# Applying the Learning Curve Theory

Applying the Learning Curve Theory
OPS/571
Applying the Learning Curve Theory
The fundamental thought behind the learning curve theory is the improvement in the performance of a process due to repetition of tasks executed by individuals or organizations over and over again. According to Chase, Jacobs, and Aquilano (2006), the learning curve theory is based on three assumptions as follows:
1. The amount of time required to complete a given task or unit of a product will be less each time the task is undertaken
2. The unit time will decrease at a decreasing rate
3. The reduction in time will follow a predictable pattern

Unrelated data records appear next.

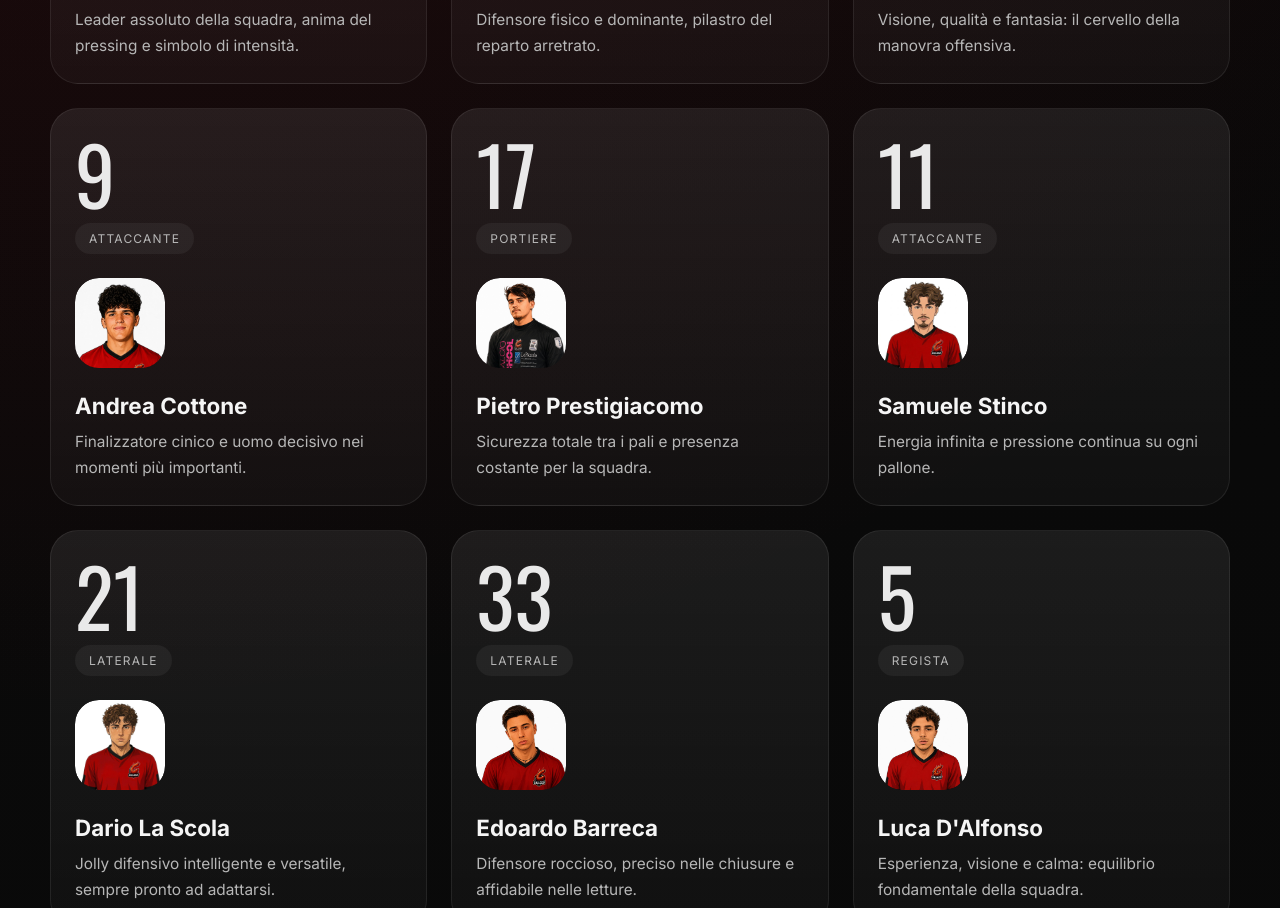
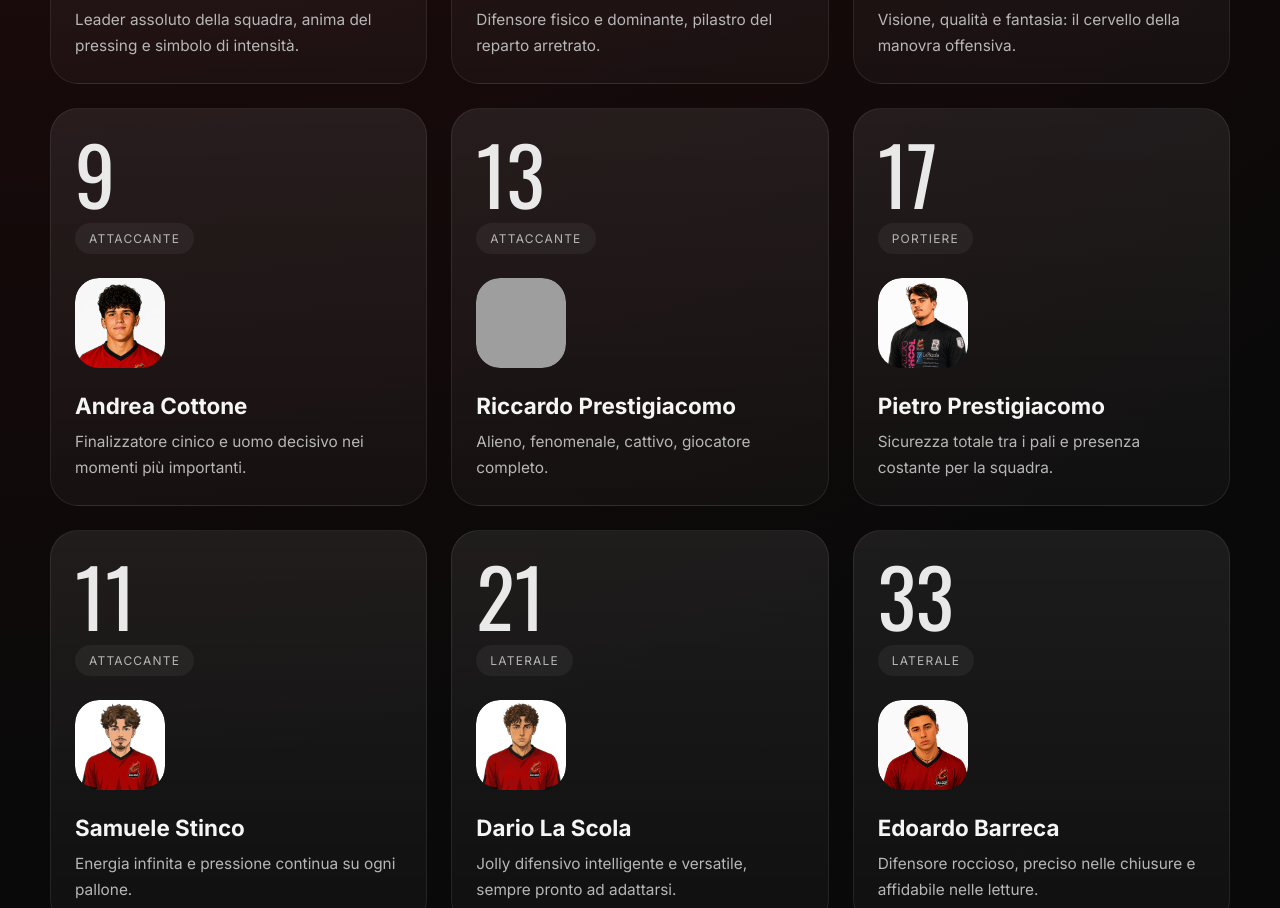
Before and after one commit to ImRoxas07/callozziweb, a plain HTML site: page index.html in a window 1280 px wide. Shown: the part 1438-2346 px from the top of the page. Drawn offline with nearby package versions, Linux system fonts and the light colour scheme; grey boxes are pictures that could not be loaded.

Commit message:
Presti aggiunta

```diff
--- a/index.html
+++ b/index.html
@@ -164,6 +164,7 @@
       <div class="player-card"><div class="player-number">3</div><div class="player-role">Difensore</div><div class="player-avatar player-avatar--photo"><img src="./assets/0003.png" alt="Massimo Anello"></div><h3>Massimo Anello</h3><p>Difensore fisico e dominante, pilastro del reparto arretrato.</p></div>
       <div class="player-card"><div class="player-number">10</div><div class="player-role">Regista</div><div class="player-avatar player-avatar--photo"><img src="./assets/0087.jpg" alt="Luca Monastero"></div><h3>Luca Monastero</h3><p>Visione, qualità e fantasia: il cervello della manovra offensiva.</p></div>
       <div class="player-card"><div class="player-number">9</div><div class="player-role">Attaccante</div><div class="player-avatar player-avatar--photo"><img src="./assets/0090.jpg" alt="Andrea Cottone"></div><h3>Andrea Cottone</h3><p>Finalizzatore cinico e uomo decisivo nei momenti più importanti.</p></div>
+      <div class="player-card"><div class="player-number">13</div><div class="player-role">Attaccante</div><div class="player-avatar player-avatar--photo"><img src="./assets/0092.png" alt="Riccardo Prestigiacomo"></div><h3>Riccardo Prestigiacomo</h3><p>Alieno, fenomenale, cattivo, giocatore completo.</p></div>
       <div class="player-card"><div class="player-number">17</div><div class="player-role">Portiere</div><div class="player-avatar player-avatar--photo"><img src="./assets/0085.jpg" alt="Pietro Prestigiacomo"></div><h3>Pietro Prestigiacomo</h3><p>Sicurezza totale tra i pali e presenza costante per la squadra.</p></div>
       <div class="player-card"><div class="player-number">11</div><div class="player-role">Attaccante</div><div class="player-avatar player-avatar--photo"><img src="./assets/0004.jpg" alt="Samuele Stinco"></div><h3>Samuele Stinco</h3><p>Energia infinita e pressione continua su ogni pallone.</p></div>
       <div class="player-card"><div class="player-number">21</div><div class="player-role">Laterale</div><div class="player-avatar player-avatar--photo"><img src="./assets/0005.jpg" alt="Dario La Scola"></div><h3>Dario La Scola</h3><p>Jolly difensivo intelligente e versatile, sempre pronto ad adattarsi.</p></div>
```
Also changed, not shown: 1 other file.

The Pizza Store Layout simulation utilizes the family-owned Mario’s Pizzeria to demonstrate the learning curve theory. In this simulation, the goal is to reduce the waiting time in the restaurant by optimizing the processes for the peak time in the restaurant to maximize the benefits. The learning curve would play a critical role here, taking into consideration the training time that will go into implementing methods that will reduce wait time and improve productivity. These methods include the purchase of the new automatic order taking system Menu Point and the new Plax Ovens.
Learning Curve Concepts to Test Alternative Process
In order to maximize the benefits and optimize the peak time processes, the first few weeks were spent observing the operations of the restaurant in order to improve the amount of time spent waiting in the queue at Mario’s Pizzeria. The process performance data for the performance metrics identified in the Pizza Store Layout Simulation is as follows:

Scenario Number | Weeks | Customers for Group of 2 | Customers for Group of 4 | Average Wait Time (Min) | Average Queue Length | Profit |
1 | 0 | 70 | 106 | 11.67 | 3.21 | 1054 |
2 | 1-2 | 71 | 105 | 6.46 | 2.56 | 1120 |
3 | 3-4 | 72 | 104 | 5.38 | 2.58 | 1509 |
4 | 5-6 | 67 | 109 | 4.34 | 2.46 | 1665 |
5 | 7-8 | 91 | 148 | 3.15 | 2.81 | 2061...